‘Earthquake’ directive bans EU financial support to Israeli settlements

‘Earthquake’ directive bans EU financial support to Israeli settlements

The EU will block all future financial assistance to the Israeli settlement zones as they are illegal under international law. Israel, who opposes the directive, warned it will affect “all realms of cooperation” and create “bad blood” with the EU.

The new regulation will come into effect on Friday and will “make a distinction between the state of Israel and the occupied territories when it comes to EU support.” It essentially means that funding, scholarships and cooperation will not be granted to any individual or organization in the West Bank, East Jerusalem and Golan Heights settlements.

Every future deal that is struck with Israel will be required to include a written clause exempting the settlement territories from the terms of the agreement. The ban will apply to all areas beyond the ‘Green Line,’ which includes all territories acquired by the Israelis since the 1967 Middle East War.

"The EU has made it clear that it will not recognize any changes to pre-1967 borders, other than those agreed by the parties to the Middle East Peace Process," a copy of the guidelines seen by Reuters said. The move comes amid EU frustration at the ongoing Israeli settlement program in spite of international pressures.
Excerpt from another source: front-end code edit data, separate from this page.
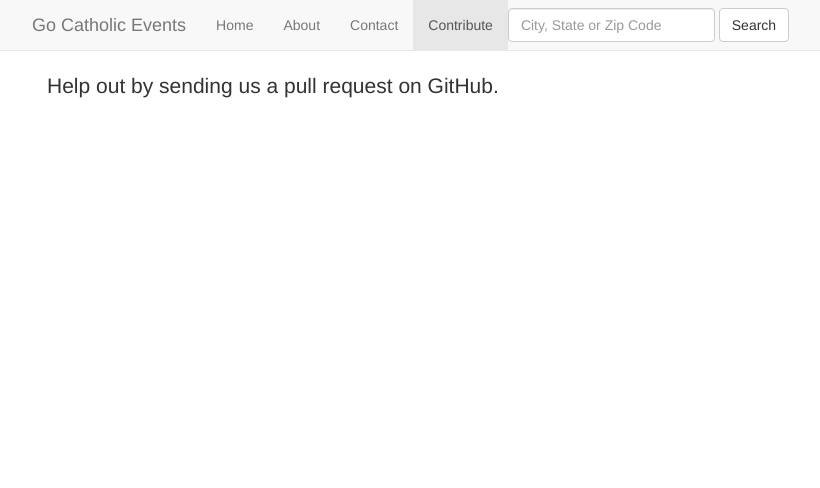
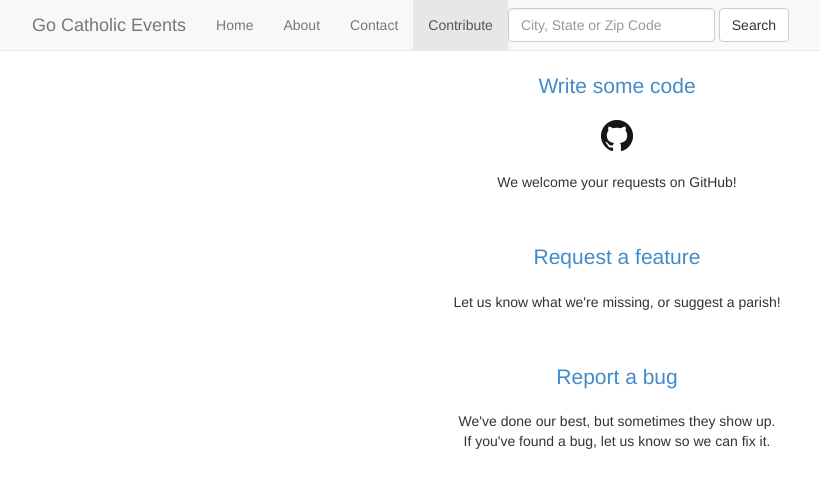
Before and after one commit to salutarismedia/gocatholicevents, a PHP site: template www/application/views/contribute.php in a window 1280 px wide. Shown: the top 488 px of the page, without its empty margins (38-858 px from the left). Run offline with PHP 8.4, Linux system fonts and the light colour scheme; the template is opened without the code that fills it, so the values that code supplies are empty; some libraries are stand-ins or nearby versions.

Commit message:
adding messages to contribute page

```diff
--- a/www/application/views/contribute.php
+++ b/www/application/views/contribute.php
@@ -1,7 +1,33 @@
 <?php require_once("header.php")?>
 
 <div class="container">
-	<p class="lead">Help out by sending us a pull request on GitHub.</p>
+	<center>
+		<p class="lead">
+			<a href="https://github.com/salutarismedia/gocatholicevents"
+				target="_blank">Write some code</a>
+		</p>
+		<a href="https://github.com/salutarismedia/gocatholicevents"
+			target="_blank"><img
+			src="<?php echo base_url() . "images/github.png"?>"></a><br> <br>
+		<p>We welcome your requests on GitHub!</p>
+		<br> <br>
+
+		<p class="lead">
+			<a href="https://github.com/salutarismedia/gocatholicevents/issues"
+				target="_blank">Request a feature</a>
+		</p>
+		<p>Let us know what we're missing, or suggest a parish!</p>
+
+		<br> <br>
+		<p class="lead">
+			<a href="https://github.com/salutarismedia/gocatholicevents/issues"
+				target="_blank">Report a bug</a>
+		</p>
+		<p>
+			We've done our best, but sometimes they show up.<br>If you've found a
+			bug, let us know so we can fix it.
+		</p>
+	</center>
 </div>
 
 <?php require_once("footer.php")?>
--- /dev/null
+++ b/www/css/gce.css
@@ -0,0 +1,6 @@
+@CHARSET "UTF-8";
+
+#divContainer {
+	min-height: 700px;
+	padding-top: 30px;
+}
```
Also changed, not shown: www/images/github.png (added).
AFP Photo / Menahem Kahana

The Israeli government reacted sharply to the new legislation, condemning it as an affront to their sovereignty. An Israeli official likened the new regulations to an “earthquake” that “turns understandings and quiet agreements that the [EU] does not work beyond the Green Line" into "formal, binding policy".

Prime Minister Netanyahu told the EU to pull out of what Israel sees as a bilateral issue with the Palestinians.
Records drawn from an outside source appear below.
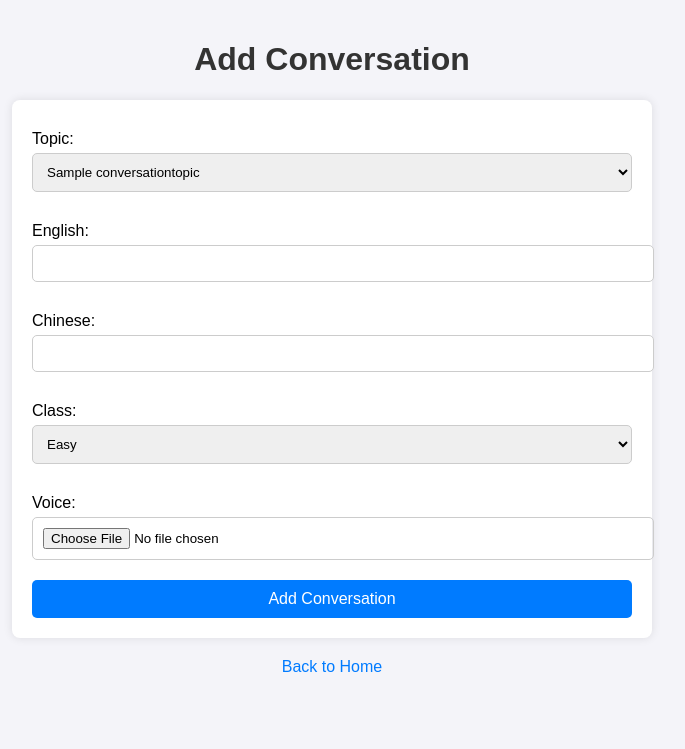
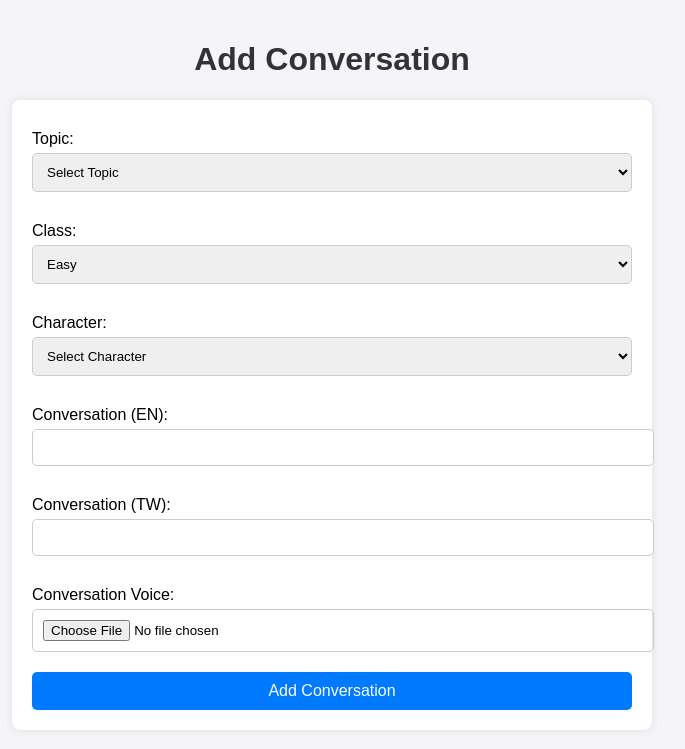
Before and after one commit to zctool/English-AI-Practice, a Flask app: page /add_conversation in a window 1280 px wide. Shown: the top 749 px of the page, without its empty margins (308-993 px from the left). Run offline with Flask 3, Linux system fonts and the light colour scheme; tables that the repository leaves empty or names only in its code hold one stand-in row (values such as "Sample post").

Commit message:
又改良版 還是沒css 幹 拉完史好舒服 快要8:00了

```diff
--- a/管理者功能/app.py
+++ b/管理者功能/app.py
@@ -1,4 +1,4 @@
-from flask import Flask, render_template, request, redirect, url_for, flash
+from flask import Flask, jsonify, render_template, request, redirect, url_for, flash
 import mysql.connector
 
 app = Flask(__name__)
@@ -320,11 +320,12 @@
         return redirect(url_for('add_conversation_topic'))
     return render_template('add_conversationTopic.html')
 
-# 新增對話內容
+# 新增对话内容
 @app.route('/add_conversation', methods=['GET', 'POST'])
 def add_conversation():
     if request.method == 'POST':
         topic_id = request.form['topic_id']
+        character_id = request.form['character_id']
         conversation_en = request.form['conversation_en']
         conversation_tw = request.form['conversation_tw']
         difficulty_class = request.form['class']
@@ -333,14 +334,23 @@
         try:
             connection = mysql.connector.connect(**config)
             cursor = connection.cursor()
-            voice_data = conversation_voice.read()
-            query = """
-                INSERT INTO conversation (topic_id, conversation_en, conversation_tw, class, conversation_voice)
-                VALUES (%s, %s, %s, %s, %s)
-            """
-            cursor.execute(query, (topic_id, conversation_en, conversation_tw, difficulty_class, voice_data))
-            connection.commit()
-            flash('Conversation added successfully!', 'success')
+
+            # 检查是否存在相同 topic_id 和 class 的对话内容
+            check_query = "SELECT COUNT(*) FROM conversation WHERE topic_id = %s AND class = %s"
+            cursor.execute(check_query, (topic_id, difficulty_class))
+            result = cursor.fetchone()
+
+            if result[0] > 0:
+                flash('Conversation with the same topic and class already exists!', 'danger')
+            else:
+                voice_data = conversation_voice.read()
+                query = """
+                    INSERT INTO conversation (topic_id, character_id, conversation_en, conversation_tw, class, conversation_voice)
+                    VALUES (%s, %s, %s, %s, %s, %s)
+                """
+                cursor.execute(query, (topic_id, character_id, conversation_en, conversation_tw, difficulty_class, voice_data))
+                connection.commit()
+                flash('Conversation added successfully!', 'success')
         except mysql.connector.Error as err:
             flash(f"Error: {err}", 'danger')
             if connection:
@@ -366,6 +376,28 @@
             if connection:
                 connection.close()
         return render_template('add_conversation.html', topics=topics)
+
+@app.route('/get_characters/<int:topic_id>/<string:difficulty_class>', methods=['GET'])
+def get_characters(topic_id, difficulty_class):
+    try:
+        connection = mysql.connector.connect(**config)
+        cursor = connection.cursor()
+        query = """
+            SELECT characters.id, characters.character_name
+            FROM characters
+            JOIN conversationTopic ON characters.topic_id = conversationTopic.id
+            WHERE characters.topic_id = %s AND conversationTopic.class = %s
+        """
+        cursor.execute(query, (topic_id, difficulty_class))
+        characters = cursor.fetchall()
+        return jsonify(characters)
+    except mysql.connector.Error as err:
+        return jsonify({'error': str(err)})
+    finally:
+        if cursor:
+            cursor.close()
+        if connection:
+            connection.close()
 
 # 查看和编辑对话主题
 @app.route('/conversation_topics')
--- a/管理者功能/templates/add_conversation.html
+++ b/管理者功能/templates/add_conversation.html
@@ -4,30 +4,75 @@
     <meta charset="UTF-8">
     <title>Add Conversation</title>
     <link rel="stylesheet" href="{{ url_for('static', filename='style.css') }}">
+    <script src="https://code.jquery.com/jquery-3.6.0.min.js"></script>
 </head>
 <body>
     <h1>Add Conversation</h1>
-    <form method="post" action="{{ url_for('add_conversation') }}" enctype="multipart/form-data">
+    <form action="{{ url_for('add_conversation') }}" method="post" enctype="multipart/form-data">
         <label for="topic_id">Topic:</label>
-        <select id="topic_id" name="topic_id">
+        <select name="topic_id" id="topic_id" required>
+            <option value="">Select Topic</option>
             {% for topic in topics %}
                 <option value="{{ topic[0] }}">{{ topic[1] }}</option>
             {% endfor %}
         </select>
-        <label for="conversation_en">English:</label>
-        <input type="text" id="conversation_en" name="conversation_en" required>
-        <label for="conversation_tw">Chinese:</label>
-        <input type="text" id="conversation_tw" name="conversation_tw" required>
+        <br>
+
         <label for="class">Class:</label>
-        <select id="class" name="class">
-          <option value="Easy">Easy</option>
-          <option value="Normal">Normal</option>
-          <option value="Hard">Hard</option>
+        <select name="class" id="class" required>
+            <option value="Easy">Easy</option>
+            <option value="Normal">Normal</option>
+            <option value="Hard">Hard</option>
         </select>
-        <label for="conversation_voice">Voice:</label>
-        <input type="file" id="conversation_voice" name="conversation_voice" required>
+        <br>
+
+        <label for="character_id">Character:</label>
+        <select name="character_id" id="character_id" required>
+            <option value="">Select Character</option>
+        </select>
+        <br>
+
+        <label for="conversation_en">Conversation (EN):</label>
+        <input type="text" name="conversation_en" id="conversation_en" required>
+        <br>
+
+        <label for="conversation_tw">Conversation (TW):</label>
+        <input type="text" name="conversation_tw" id="conversation_tw" required>
+        <br>
+
+        <label for="conversation_voice">Conversation Voice:</label>
+        <input type="file" name="conversation_voice" id="conversation_voice" accept=".mp3,.wav" required>
+        <br>
+
         <button type="submit">Add Conversation</button>
     </form>
-    <a href="{{ url_for('index') }}">Back to Home</a>
+
+    <script>
+        $(document).ready(function() {
+            $('#topic_id, #class').change(function() {
+                var topic_id = $('#topic_id').val();
+                var difficulty_class = $('#class').val();
+                if (topic_id && difficulty_class) {
+                    $.ajax({
+                        url: '/get_characters/' + topic_id + '/' + difficulty_class,
+                        method: 'GET',
+                        success: function(data) {
+                            $('#character_id').empty();
+                            $('#character_id').append('<option value="">Select Character</option>');
+                            data.forEach(function(character) {
+                                $('#character_id').append('<option value="' + character[0] + '">' + character[1] + '</option>');
+                            });
+                        },
+                        error: function(error) {
+                            console.log(error);
+                        }
+                    });
+                } else {
+                    $('#character_id').empty();
+                    $('#character_id').append('<option value="">Select Character</option>');
+                }
+            });
+        });
+    </script>
 </body>
 </html>
```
"We will not accept any external dictates regarding our borders. This issue will be determined only in direct negotiation between the sides," Netanyahu said in a public broadcast. He went on to stress that the EU should pay more attention to “problems that are slightly more urgent in the region, like the civil war in Syria, or Iran's race to obtain a nuclear weapon.”

Meanwhile the Palestinians have praised the new measure as a concrete step to protect their aspirations of statehood.

AFP Photo / Menahem Kahana

"The EU has moved from the level of statements, declarations and denunciations to effective policy decisions and concrete steps which constitute a qualitative shift that will have a positive impact on the chances of peace," said senior Palestinian official Hanan Ashrawi.

The new hardline policy follows a decision by EU foreign ministers in December which stipulated that “all agreements between the State of Israel and the EU must unequivocally and explicitly indicate their inapplicability to the territories occupied by Israel in 1967.”

The international community regards the Israeli expansion settlements as illegal under international law.
In November of last year the UN General Assembly voted overwhelmingly to approve Palestine’s status as a 'non-member state.' Following the announcement, Israel pledged to construct 3,000 new settler homes in the West Bank and east Jerusalem.

Peace negotiations were put on hold three years ago because of Israel’s settlement program. Israeli officials have argued this new measure sends out the wrong message to the Palestinians because “it leads them to believe that Israel will be forced to surrender to economic and diplomatic pressure."